TASK STATEMENT:
Scan the records for "static". Report each line that includes it.

Web page revision data:
═══

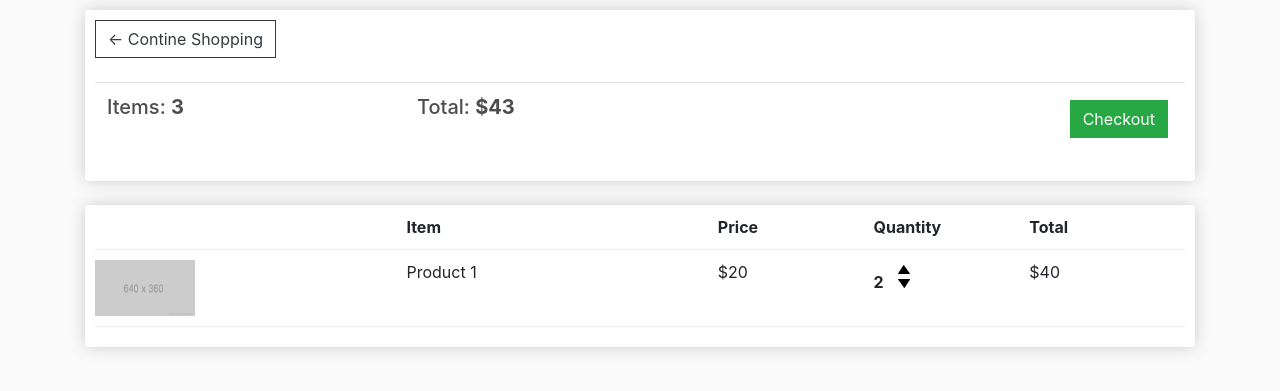
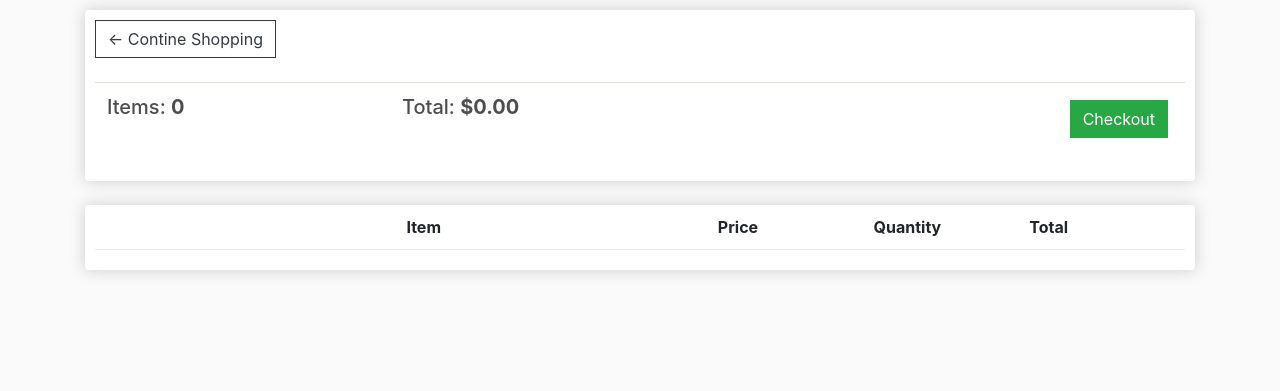
Before and after one commit to Islam1995/Ecommerce_project, a Django app: page /cart/ in a window 1280 px wide. Shown: the part 57-448 px from the top of the page. Run offline with Django 5.2, Linux system fonts and the light colour scheme; lists and menus that the app fills with data are empty; some libraries are stand-ins or nearby versions.

Commit message:
add all database and added into cart and checkout html files

```diff
--- a/ecommerce/settings.py
+++ b/ecommerce/settings.py
@@ -117,6 +117,9 @@ USE_TZ = True
 
 STATIC_URL = 'static/'
 
+MEDIA_ROOT = BASE_DIR / 'uploads'
+MEDIA_URL = '/media/'
+
 # Default primary key field type
 # https://docs.djangoproject.com/en/5.2/ref/settings/#default-auto-field
 
--- a/ecommerce/urls.py
+++ b/ecommerce/urls.py
@@ -16,8 +16,10 @@ Including another URLconf
 """
 from django.contrib import admin
 from django.urls import path , include
+from django.conf.urls.static import static
+from django.conf import settings
 
 urlpatterns = [
     path('admin/', admin.site.urls),
     path('',include('store.urls')),
-]
+] + static(settings.MEDIA_URL, document_root= settings.MEDIA_ROOT)
--- a/store/templates/store/cart.html
+++ b/store/templates/store/cart.html
@@ -10,8 +10,8 @@
             <br>
             <table class="table">
                 <tr>
-                    <th><h5>Items: <strong>3</strong></h5></th>
-                    <th><h5>Total: <strong>$43</strong></h5></th>
+                    <th><h5>Items: <strong>{{order.get_cart_items}}</strong></h5></th>
+                    <th><h5>Total: <strong>${{order.get_cart_total|floatformat:2}}</strong></h5></th>
                     <th>
                         <a style="float: right; margin: 5px;" class="btn btn-success" href="{% url 'checkout' %}">Checkout</a>
                     </th>
@@ -29,19 +29,22 @@
                 <div style="flex: 1;"><strong> Quantity </strong></div>
                 <div style="flex: 1;"><strong> Total </strong></div>
             </div>
+            {% for item in items %}
             <div class="cart-row">
-                <div style="flex: 2;"><img class="row-image" src="{%  static 'store/images/placeholder.png' %}"></div>
-                <div style="flex: 2;"> <p>Product 1</p> </div>
-                <div style="flex: 1;"><p>$20</p></div>
+                <div style="flex: 2;"><img class="row-image" src="{{  item.product.imageURL }}"></div>
+                <div style="flex: 2;"> <p>{{item.product.name}}</p> </div>
+                <div style="flex: 1;"><p>${{item.product.price|floatformat:2}}</p></div>
                 <div style="flex: 1;">
-                    <p class="quantity">2</p>
+                    <p class="quantity">{{item.quantity}}</p>
                     <div class="quantity">
                         <img class="chg-quantity" src="{% static 'store/images/arrow-up.png' %}">
                         <img class="chg-quantity" src="{% static 'store/images/arrow-down.png' %}">
                     </div>
                 </div>
-                <div style="flex: 1;"><p>$40</p></div>
+                <div style="flex: 1;"><p>${{item.get_total}}</p></div>
             </div>
+            {% endfor %}
+    </div>
     </div>
 </div>
 {% endblock content %}
--- a/store/templates/store/store.html
+++ b/store/templates/store/store.html
@@ -5,7 +5,7 @@
 <div class="row">
         {% for product in products%}
 		<div class="col-lg-4">
-            <img class= "thumbnail" src="{% static 'store/images/placeholder.png'%}">
+            <img class= "thumbnail" src="{{product.imageURL}}">
 			<div class="box-element product">
             <h6><strong>{{product.name}}</strong></h6>
             <hr>
--- a/store/views.py
+++ b/store/views.py
@@ -1,5 +1,5 @@
 from django.shortcuts import render
-from .models import Product
+from .models import *
 # Create your views here.
 
 def store(request):
@@ -8,9 +8,23 @@ def store(request):
     return render(request,'store/store.html',context)
 
 def cart(request):
-    context ={}
+    if request.user.is_authenticated:
+        customer = request.user.customer
+        order, created = Order.objects.get_or_create(customer = customer, complate= False)
+        items = order.orderitem_set.all()
+    else:
+        items=[]
+        order ={'get_cart_items':0, 'get_cart_total':0}
+    context ={'items':items, 'order':order}
     return render(request,'store/cart.html',context)
 
 def checkout(request):
-    context ={}
+    if request.user.is_authenticated:
+        customer = request.user.customer
+        order, created = Order.objects.get_or_create(customer = customer, complate= False)
+        items = order.orderitem_set.all()
+    else:
+        items=[]
+        order ={'get_cart_items':0, 'get_cart_total':0}
+    context ={'items':items, 'order':order}
     return render(request,'store/checkout.html',context)
```
Also changed, not shown: store/models.py (+25 -2 lines), store/templates/store/checkout.html (+8 -6 lines), db.sqlite3, store/migrations/0002_product_image.py (added), store/migrations/0003_alter_product_image.py (added), uploads/files/book.jpg (added), uploads/files/headphones.jpg (added), uploads/files/shirt.jpg (added), uploads/files/shoes.jpg (added), uploads/files/sourcecode.jpg (added), uploads/files/watch.jpg (added), uploads/images/sourcecode.jpg (added).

═══

RESPONSE AREA:
 STATIC_URL = 'static/'
+from django.conf.urls.static import static
+] + static(settings.MEDIA_URL, document_root= settings.MEDIA_ROOT)
-                <div style="flex: 2;"><img class="row-image" src="{%  static 'store/images/placeholder.png' %}"></div>
                         <img class="chg-quantity" src="{% static 'store/images/arrow-up.png' %}">
                         <img class="chg-quantity" src="{% static 'store/images/arrow-down.png' %}">
-            <img class= "thumbnail" src="{% static 'store/images/placeholder.png'%}">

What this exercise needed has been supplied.